In this article we are going to explain the relationship between fashion and wildlife. We look at how the fashion industry is one of the main contributors to the ecological degradation that our planet is experiencing. Every year billions of animals die after being mistreated for our clothes. But it doesn’t have to be this way, by being selective about the clothes we wear we can make a real difference and start caring more about the environment we live in.
The fashion industry is one of the least controlled and unsustainable industries and, although the social conscience and demand of transparency is growing, over hundreds of years, this has led to abuse and unconscious use of our resources, along with a lack of respect for nature. The synergy between animals and fashion has always been un-balanced, with humans often using animals for their own gain, whether it is simply for style or for functionality. A topic that was recently covered in the ‘fashioned from nature’, exhibition in the V&A.
The fact is that many humans still don’t understand that the whole earth is alive: Water, soil, plants and animals, all living and breathing. Our planet suffers for what humans do to it, as we are now seeing from the effects of climate change.
Large quantities of water and chemicals such as pesticides are used in the production of fibres like cotton (when conventionally grown) “Cotton accounts for 24% of the world’s insecticide use and 11% of pesticides”. (Goodonyou.eco)
When run off water from the spraying of the crops, discharges containing toxic chemicals can enter public waterways and be fatal for fish. In fact, the fashion industry is seriously endangering not only the environment but also wildlife. Animals are mistreated every day for our clothes. What most of us don’t realise is that animal rights and animal suffering go hand in hand with ecological degradation caused by the fashion industry.
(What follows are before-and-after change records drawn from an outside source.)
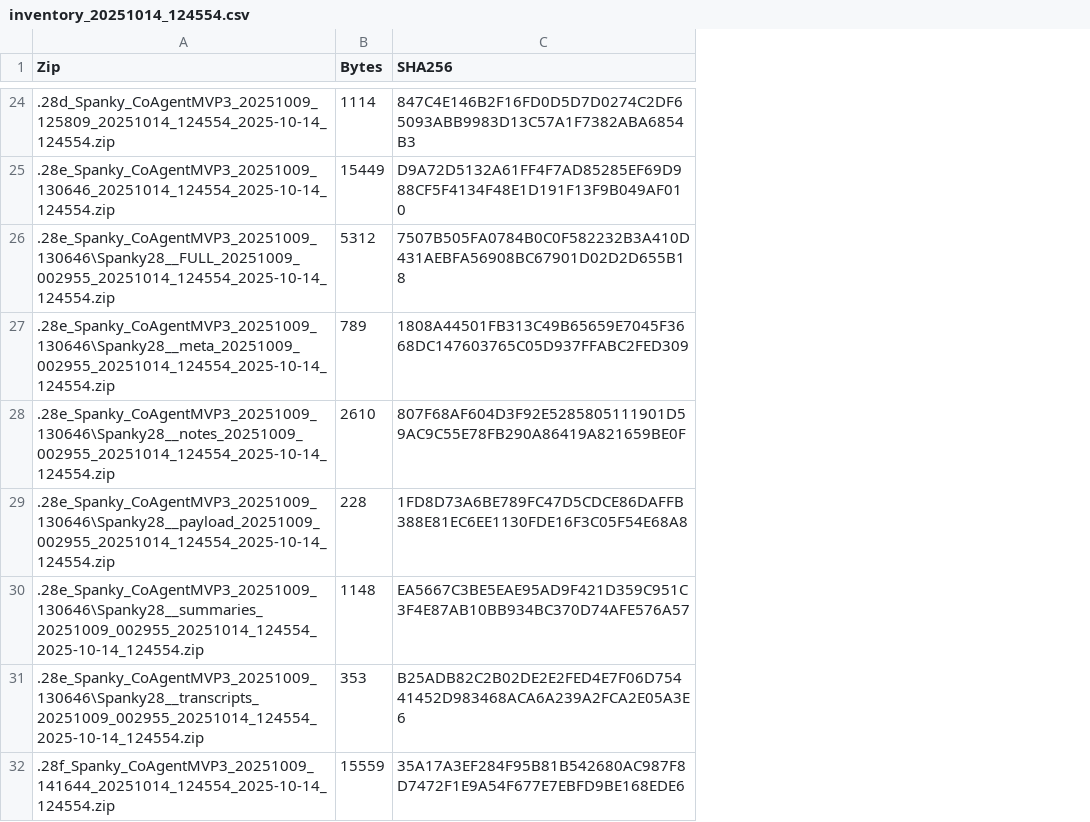
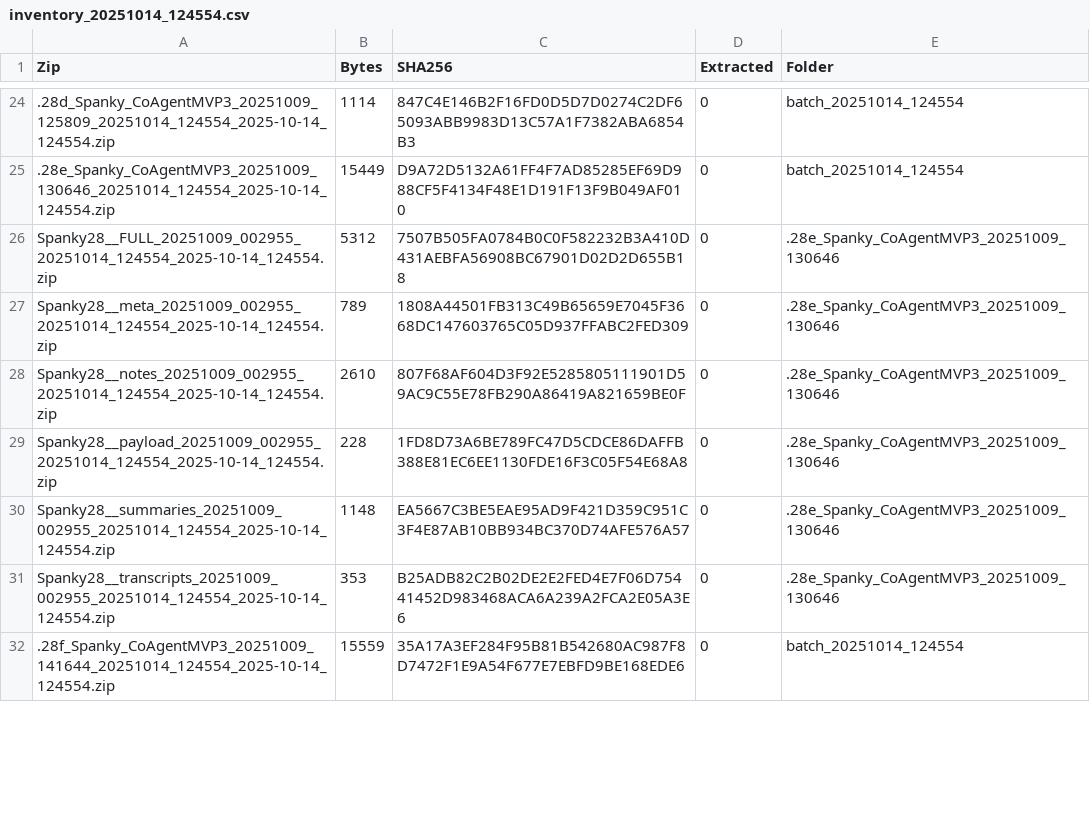
Before and after one commit to rickballard/CoCache, a CSV file: docs/advice_bombs/batch_20251014_124554/inventory_20251014_124554.csv, drawn as a sheet; only a part is shown, gaps mark what is left out; the diff covers the shown part only; the diff names each change by its address in the sheet, - before the commit and + after, or states it on an @@ line.

Commit message:
advice: normalize & refresh batch 20251014_124554 inventory/README

```diff
--- a/docs/advice_bombs/batch_20251014_124554/inventory_20251014_124554.csv
+++ b/docs/advice_bombs/batch_20251014_124554/inventory_20251014_124554.csv
+column D (Extracted), rows 24-32: all 0
+column E (Folder), rows 24-32: batch_20251014_124554 | batch_20251014_124554 | .28e_Spanky_CoAgentMVP3_20251009_130646 | .28e_Spanky_CoAgentMVP3_20251009_130646 | .28e_Spanky_CoAgentMVP3_20251009_130646 | .28e_Spanky_CoAgentMVP3_20251009_130646 | .28e_Spanky_CoAgentMVP3_20251009_130646 | .28e_Spanky_CoAgentMVP3_20251009_130646 | batch_20251014_124554
-A26 (Zip): .28e_Spanky_CoAgentMVP3_20251009_130646\Spanky28__FULL_20251009_002955_20251014_124554_2025-10-14_124554.zip
+A26 (Zip): Spanky28__FULL_20251009_002955_20251014_124554_2025-10-14_124554.zip
-A27 (Zip): .28e_Spanky_CoAgentMVP3_20251009_130646\Spanky28__meta_20251009_002955_20251014_124554_2025-10-14_124554.zip
+A27 (Zip): Spanky28__meta_20251009_002955_20251014_124554_2025-10-14_124554.zip
-A28 (Zip): .28e_Spanky_CoAgentMVP3_20251009_130646\Spanky28__notes_20251009_002955_20251014_124554_2025-10-14_124554.zip
+A28 (Zip): Spanky28__notes_20251009_002955_20251014_124554_2025-10-14_124554.zip
-A29 (Zip): .28e_Spanky_CoAgentMVP3_20251009_130646\Spanky28__payload_20251009_002955_20251014_124554_2025-10-14_124554.zip
+A29 (Zip): Spanky28__payload_20251009_002955_20251014_124554_2025-10-14_124554.zip
-A30 (Zip): .28e_Spanky_CoAgentMVP3_20251009_130646\Spanky28__summaries_20251009_002955_20251014_124554_2025-10-14_124554.zip
+A30 (Zip): Spanky28__summaries_20251009_002955_20251014_124554_2025-10-14_124554.zip
-A31 (Zip): .28e_Spanky_CoAgentMVP3_20251009_130646\Spanky28__transcripts_20251009_002955_20251014_124554_2025-10-14_124554.zip
+A31 (Zip): Spanky28__transcripts_20251009_002955_20251014_124554_2025-10-14_124554.zip
```
Also changed, not shown: 16 edited cells elsewhere in this file, 1 other file.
In 2012, Greenpeace International has commissioned a new investigation that delved deeper into the hazardous chemicals used in the production of high street fashion.
With the “Toxic Threads: The Big Fashion Stitch-Up report” Greenpeace found in some garments high levels of cancer-causing amines from the use of certain azo dyes.
The emissions of these substances into water systems such as rivers, lakes and seas are likely to take place when products are manufactured unsustainably. It is said that you can literally predict the colour of the coming season, by the colours of the river.
But how do these chemicals end up polluting our water endangering numerous wildlife species?
Many global clothing factories flush hazardous chemicals from production directly into rivers and water systems, meaning that they enter public waterways, poisoning both humans and the local wildlife (if you want to learn more, we recommend watching river blue). “It’s estimated that around 20% of industrial water pollution in the world comes from the treatment and dyeing of textiles” (Goodonyou.eco)
The sad thing is that when consumers buy these clothes, they become unwitting accomplices to the cycle of toxic water pollution. Washing their new clothes releases toxic substances into domestic water that eventually reaches groundwater.
It’s clear how, every time these chemicals are released into the water, several species become more endangered. From the fish, that have to live in toxic waters, to animals at the top of food chain, such as polar bears or whales. Once you remove one factor of the chain, it’s only a matter of time before it effects the food chain as a whole.
This is not all. Wildlife suffers from the fashion industry also in other ways too.
Animal materials are vastly used inside the industry, but the process behind this use and its implications are rarely discussed.
Billions of animals are brutally killed every year for the clothing industry and tests. Mass production of fur and leather items has created a cruel system of mistreating and skinning.
The helpless creatures are kept in narrow cages, where they are mistreated and then treated for illnesses using extremely dangerous chemicals that can even cause cancer to workers.
Nowadays, we have unlimited choices when it comes to clothing. We sure can be fashionable without wearing animal skins. A simple switch is to follow sustainable and ethical companies and push for better measures to protect animal rights and stop animal experimentation.
Based on our research, it is obvious that we need to be more cautious and conscious when shopping for our clothes, by making a simple switch and choosing organic fibres, we can prevent un-necessary polluting of vital water systems, which eventually lead to not only human degradation and climate change but the degradation of our wildlife.
This is an issue close to our heart. At Zola Amour we ensure that we only use regulated certified organic fabrics in order to be 100% sure that we are providing a sustainable and ethical solution to the current fashion industry offering.